Lifestyle change: I am a holy hip-hop artist who goes by the name Kidd The Warrior (www.kiddthewarrior.com). I just wanted it to be known that the views the preacher has are OK, but I think people should know that MUSIC, not just hip-hop, has negative effects on people and their walk with God. The message in that music, regardless of genre, is what is bad, not the genre itself. I use my music every day to reach out and plant seeds to young kats to do and live right. I use my music to show kids that when you come to God, it's not your personality that changes, it's your lifestyle. I think his message is fine, and I think traditional gospel is fine even though I do not like it myself, but I realize and I think he should realize that God has need for it all. God said everyone will hear the word...my music will reach people that his message won't--that traditional music won't--just like their ministries will reach people that mine can't. I think he should realize that my ministry is a foot, his is a hand, traditional music is an arm, but we are all a part of the same body--the body of Christ! So please pass this on to him and your readers and ask him to do what God would do to my music...and that is to judge it by the fruit it bears!
Sweet little dogies:I really don't understand why there would be a problem with the believability and accuracy of Brokeback Mountain("Homo on the Range," by Bill Gallo, December 15). Are Texans--or anyone else--naïve enough to believe that there were no gay cowboys? There are gay NFL players, gay politicians, gay...every walk of life. Why not cowboys? Maybe they didn't have a word for it, but intimate contact, even sex, would not have been unfamiliar to men on those long trail nights away from women. How much different even from prison or the military? "If you can't be with the one you love..." as the old saying goes. Then they would return to their wives and girlfriends and resume their "other" lives. Some of those "other lives," no doubt, still included men. Married men do it often when they are out of town traveling on business. Even the Broadway play Oklahoma tried to give us a hint. If it wasn't other human contact, these guys always had a need for release. When "they [the cattle] all turn their heads as they see me ride by, and a little brown dogie is winkin' its eye." Maybe that look of recognition was a fond memory of the night before!
Tears for Katrina
The leader within: You did it to me again.

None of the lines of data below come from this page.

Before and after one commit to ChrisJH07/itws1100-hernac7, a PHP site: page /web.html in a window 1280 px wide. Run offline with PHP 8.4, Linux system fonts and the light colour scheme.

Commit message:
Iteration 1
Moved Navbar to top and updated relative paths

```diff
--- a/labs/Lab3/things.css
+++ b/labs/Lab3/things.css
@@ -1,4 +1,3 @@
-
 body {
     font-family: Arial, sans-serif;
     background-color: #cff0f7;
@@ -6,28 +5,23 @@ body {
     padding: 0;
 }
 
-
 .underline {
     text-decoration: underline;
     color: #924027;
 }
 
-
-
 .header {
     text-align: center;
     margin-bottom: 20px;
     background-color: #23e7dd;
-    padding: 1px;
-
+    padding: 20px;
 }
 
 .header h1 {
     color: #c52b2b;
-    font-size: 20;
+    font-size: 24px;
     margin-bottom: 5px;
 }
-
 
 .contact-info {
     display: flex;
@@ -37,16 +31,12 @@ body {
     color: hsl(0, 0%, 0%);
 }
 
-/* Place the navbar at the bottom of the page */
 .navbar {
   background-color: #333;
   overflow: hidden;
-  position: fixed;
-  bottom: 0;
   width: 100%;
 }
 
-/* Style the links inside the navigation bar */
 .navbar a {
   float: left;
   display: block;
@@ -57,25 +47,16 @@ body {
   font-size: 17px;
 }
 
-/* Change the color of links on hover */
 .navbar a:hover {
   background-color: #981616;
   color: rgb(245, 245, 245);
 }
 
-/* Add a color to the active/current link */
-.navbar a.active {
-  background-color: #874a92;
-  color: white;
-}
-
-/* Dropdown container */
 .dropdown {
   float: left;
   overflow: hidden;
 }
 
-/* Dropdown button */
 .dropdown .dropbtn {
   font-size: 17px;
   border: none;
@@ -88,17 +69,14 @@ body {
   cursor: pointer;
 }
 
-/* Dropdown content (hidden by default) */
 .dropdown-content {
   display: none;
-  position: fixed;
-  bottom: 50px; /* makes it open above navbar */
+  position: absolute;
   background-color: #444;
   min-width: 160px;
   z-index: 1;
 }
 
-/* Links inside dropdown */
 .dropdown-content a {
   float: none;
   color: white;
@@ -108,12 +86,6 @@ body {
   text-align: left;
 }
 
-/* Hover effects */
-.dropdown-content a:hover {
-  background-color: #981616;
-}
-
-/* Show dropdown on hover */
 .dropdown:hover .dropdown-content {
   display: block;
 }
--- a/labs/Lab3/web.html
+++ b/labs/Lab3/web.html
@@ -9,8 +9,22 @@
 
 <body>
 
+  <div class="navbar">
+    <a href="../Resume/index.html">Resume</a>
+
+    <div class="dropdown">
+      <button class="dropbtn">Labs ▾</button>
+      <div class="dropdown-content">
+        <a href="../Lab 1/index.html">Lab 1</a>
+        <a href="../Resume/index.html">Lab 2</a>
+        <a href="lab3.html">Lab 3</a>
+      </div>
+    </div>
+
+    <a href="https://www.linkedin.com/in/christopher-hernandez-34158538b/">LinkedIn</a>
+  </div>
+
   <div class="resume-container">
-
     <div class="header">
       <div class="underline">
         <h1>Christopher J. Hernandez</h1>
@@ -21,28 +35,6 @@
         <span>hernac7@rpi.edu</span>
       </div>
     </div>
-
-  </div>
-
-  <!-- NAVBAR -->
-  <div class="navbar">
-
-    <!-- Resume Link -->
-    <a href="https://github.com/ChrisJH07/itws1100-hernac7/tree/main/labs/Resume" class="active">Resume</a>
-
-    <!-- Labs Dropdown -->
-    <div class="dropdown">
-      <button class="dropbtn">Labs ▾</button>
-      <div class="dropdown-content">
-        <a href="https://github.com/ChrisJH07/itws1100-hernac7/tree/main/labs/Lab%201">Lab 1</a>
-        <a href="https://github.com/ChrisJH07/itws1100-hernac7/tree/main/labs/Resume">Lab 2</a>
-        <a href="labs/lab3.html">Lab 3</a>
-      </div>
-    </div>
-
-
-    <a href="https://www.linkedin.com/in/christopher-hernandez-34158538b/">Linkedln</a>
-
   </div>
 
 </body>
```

How dare you? Your "Hotel Katrina" article (by Rick Kennedy, December 1) has brought me to tears. During the Katrina disaster, I volunteered around the clock at the Convention Center. While volunteering, I had an emotional breakdown. Seeing the frustration in the victims' faces really got the best of me. Reading this article reminded me of America's courageous efforts and willingness to help those with a greater need. Even though many local, state and national officials were slow to help, the leader within ourselves answered to the call.
How do I tell Mom: My mother won a trip to a wine tasting at Tony's Wine Warehouse ("Sour Grapes," by Mark Stuertz, November 10) last year at a charity auction. It was valued at around $1,000, and up to 20 people were invited. We went and thought we learned a lot about wine while we were there. After the class, my parents bought nearly $200 in wine. A rather rash decision, considering their relatively conserative nature. I was quite suprised.
One of the wines, A Red Diamond Washington State Merlot 2001, was on their list. Later that year, we opened the bottle, and I really, really liked it. However, the approximate $35 price listed at Tony's was entirely out of my league. Imagine my surprise when I found it for $9.99 at the local liquor store.